· Q: If everyone moved to Western Kansas, where would you have to plant a church? A: In Western Kansas.
· Thankfully everyone has not moved to Kansas, but everyone has moved to the web. Is your church simply streaming it Sunday service or has your church finally decided to plant a digital campus?
And just like that, everyone’s plans for 2020 changed dramatically. In the last 30 days, people who depend on face-to-face interactions to accomplish their jobs, or as we like to say around here - achieve their desired outcomes, have been stymied. Not only have people’s plans been upended, no one knows for sure if/when life will get back to normal. You can be certain of one thing, even when the current Coronavirus Crisis dissipates, things will not go back to the way they were. Instead, we will search for another new normal just like we did after 9/11 and the Great Recession of 2008.
With the “shelter in place” edicts in most parts of the country, many churches have had to scramble to adopt online streaming capabilities to conduct weekly services. The burning question on everyone’s mind is, “When this is all over, will people come back to the physical church?” One of the answers I ponder is “Does it really matter?”
Don’t get me wrong, I am not saying church doesn’t matter. I am not even saying physical attendance doesn’t matter. What I am saying is, “Just because we were used to physically showing-up at church because there was no other way (remember those days?), does spiritual growth require a person to physically attend church? In other words, does life transformation require physical attendance?” Some people argue that very little life transformation happens on Sunday mornings, but that is a discussion for another time.

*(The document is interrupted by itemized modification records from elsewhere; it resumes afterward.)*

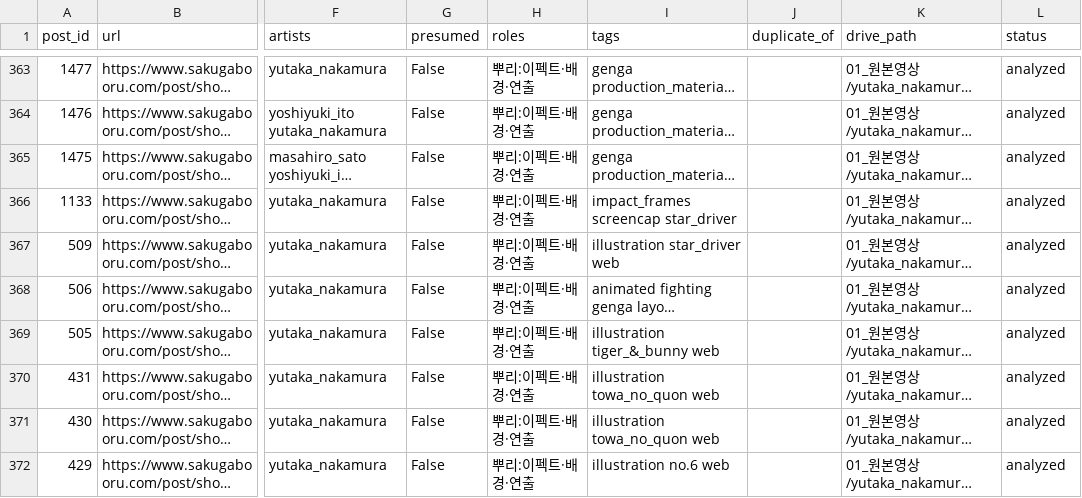
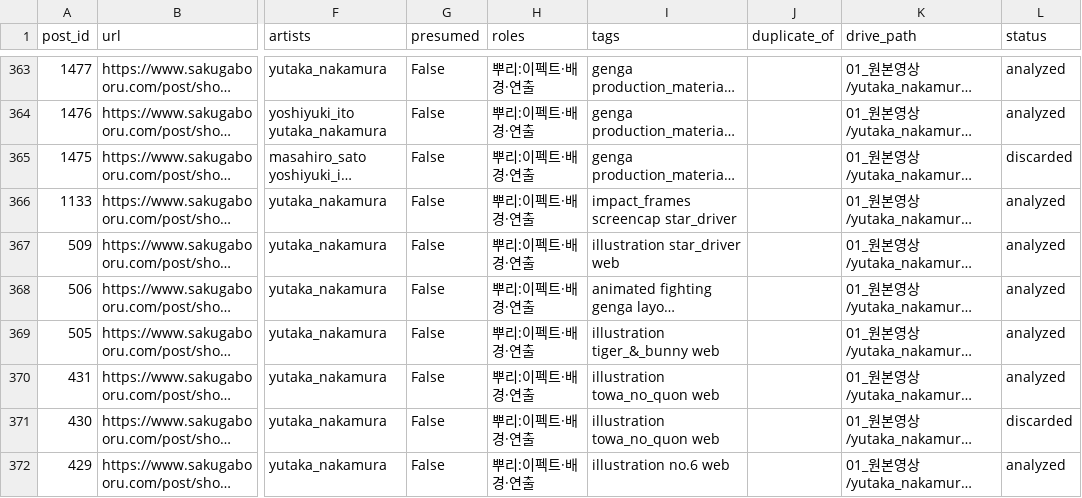
Before and after one commit to twoapple08/AI-sfa, a CSV file: data/catalog.csv, drawn as a sheet; only a part is shown, gaps mark what is left out; long unchanged cells end in …; the diff names each change by its address in the sheet, - before the commit and + after, or states it on an @@ line.

```diff
--- a/data/catalog.csv
+++ b/data/catalog.csv
-L365 (status): analyzed
+L365 (status): discarded
-L371 (status): analyzed
+L371 (status): discarded
```
Also changed, not shown: 4 other files.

We can look at other aspects of life to help draw some answers to this vital question. Education has been more and more moving to online courses. Many are questioning the amount of learning that actually happens in front of a lecturer. Businesses have been relying on video conferencing to conduct online meetings for quite some time now. Conducting business online is not a foreign concept at all – many software companies conduct all business online. In the last ten years, much of life has moved online. Much like the bankruptcy of Mike in Hemingway’s “The Sun Also Rises”, this has been happening “gradually and then suddenly.”

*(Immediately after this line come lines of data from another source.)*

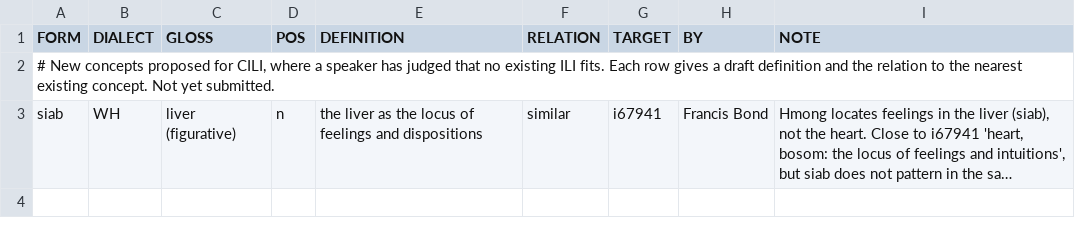
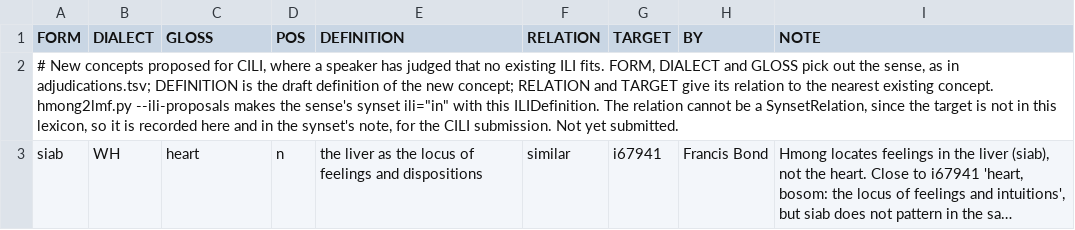
Before and after one commit to fcbond/hmong-ontology, a TSV file: ili-proposals.tsv, drawn as a sheet; long unchanged cells end in …; the diff names each change by its address in the sheet, - before the commit and + after, or states it on an @@ line.

```diff
--- a/ili-proposals.tsv
+++ b/ili-proposals.tsv
-A2 (FORM): …ILI fits. Each row gives a draft definition and the relation to the nearest existing concept. Not yet…
+A2 (FORM): …ILI fits. FORM, DIALECT and GLOSS pick out the sense, as in adjudications.tsv; DEFINITION is the draft definition of the new concept; RELATION and TARGET give its relation to the nearest existing concept. hmong2lmf.py --ili-proposals makes the sense's synset ili="in" with this ILIDefinition. The relation cannot be a SynsetRelation, since the target is not in this lexicon, so it is recorded here and in the synset's note, for the CILI submission. Not yet…
-C3 (GLOSS): liver (figurative)
+C3 (GLOSS): heart
```
Also changed, not shown: 6 other files.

Until now, very few churches focused on its “online congregation.” Over the years, I’ve asked a good number of pastors about their weekend attendance; that’s how we billed at Fellowship One. J Most pastors think about the size of their church, weekly attendance, as the number of people sitting in the pews on any given Sunday. Online church was only there for convenience of someone who was out of town on vacation, or attending one of their kid’s out-of-town tournaments, or had to work on a weekend, or … you get the picture. In today’s world, that’s becoming more of the norm. It doesn’t make these people less Christian; that’s not one of the measures, is it? With everyone attending online for this period in history, perhaps churches can start treating people who watch online no differently than those who physically attend? For that to happen, processes and measurements will need to change; perhaps even a new mindset is required.

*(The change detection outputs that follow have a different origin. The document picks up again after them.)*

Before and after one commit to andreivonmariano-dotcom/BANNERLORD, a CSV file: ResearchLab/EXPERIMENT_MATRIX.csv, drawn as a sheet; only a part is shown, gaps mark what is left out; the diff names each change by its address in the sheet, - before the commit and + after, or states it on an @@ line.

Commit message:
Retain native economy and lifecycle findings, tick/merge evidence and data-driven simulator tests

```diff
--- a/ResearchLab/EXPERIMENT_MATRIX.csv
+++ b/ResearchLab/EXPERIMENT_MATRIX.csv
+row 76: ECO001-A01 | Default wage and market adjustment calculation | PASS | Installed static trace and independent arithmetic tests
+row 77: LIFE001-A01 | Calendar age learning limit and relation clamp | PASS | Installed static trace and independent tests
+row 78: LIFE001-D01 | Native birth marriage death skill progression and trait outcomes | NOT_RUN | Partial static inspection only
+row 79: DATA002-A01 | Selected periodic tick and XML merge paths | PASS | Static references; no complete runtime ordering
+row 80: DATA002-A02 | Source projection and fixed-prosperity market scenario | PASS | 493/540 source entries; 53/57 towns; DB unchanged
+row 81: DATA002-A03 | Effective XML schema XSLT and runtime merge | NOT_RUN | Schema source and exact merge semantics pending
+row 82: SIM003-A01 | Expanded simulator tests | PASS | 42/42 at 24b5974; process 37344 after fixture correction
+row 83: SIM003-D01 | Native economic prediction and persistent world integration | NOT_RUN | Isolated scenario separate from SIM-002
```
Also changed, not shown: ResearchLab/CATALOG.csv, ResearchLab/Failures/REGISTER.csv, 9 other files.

What if everyone moved to Western Kansas? Thankfully (for the people who currently live in Western Kansas and for all of us) everyone has not moved to Western Kansas. But everyone has moved to the Internet. Many people spend over 4 hours a day conducting their life’s business online, communicating or just surfing. Have you formally opened up an online campus, or is your streaming just a makeshift setup until things get back to normal? Remember what I said earlier about normal?
At Communitas, we spend a lot of time discussing how our software fits within processes and what metrics are intended to be tracked associated with such processes. When we designed our software, we specifically planned for every church to have an online campus. And when we say online campus, it’s not just for streaming your Sunday service. This isn’t an after-the-fact bolt-on, it’s part of the intentional way we think churches will conduct themselves in the future.
Sign up for a trial account today, take a test drive, see how we help you better know your people.
Reach out to me any time and we can discuss our ideas about church systems. Drop me an email at email@example.com or text me at (214) 668-9807. We can even set up time to discuss over the phone, video or someday face-to-face, hopefully in the near future. Technology is rapidly changing the ways people live For the sake of the next generation, the church cannot be left behind. I look forward to hearing from you.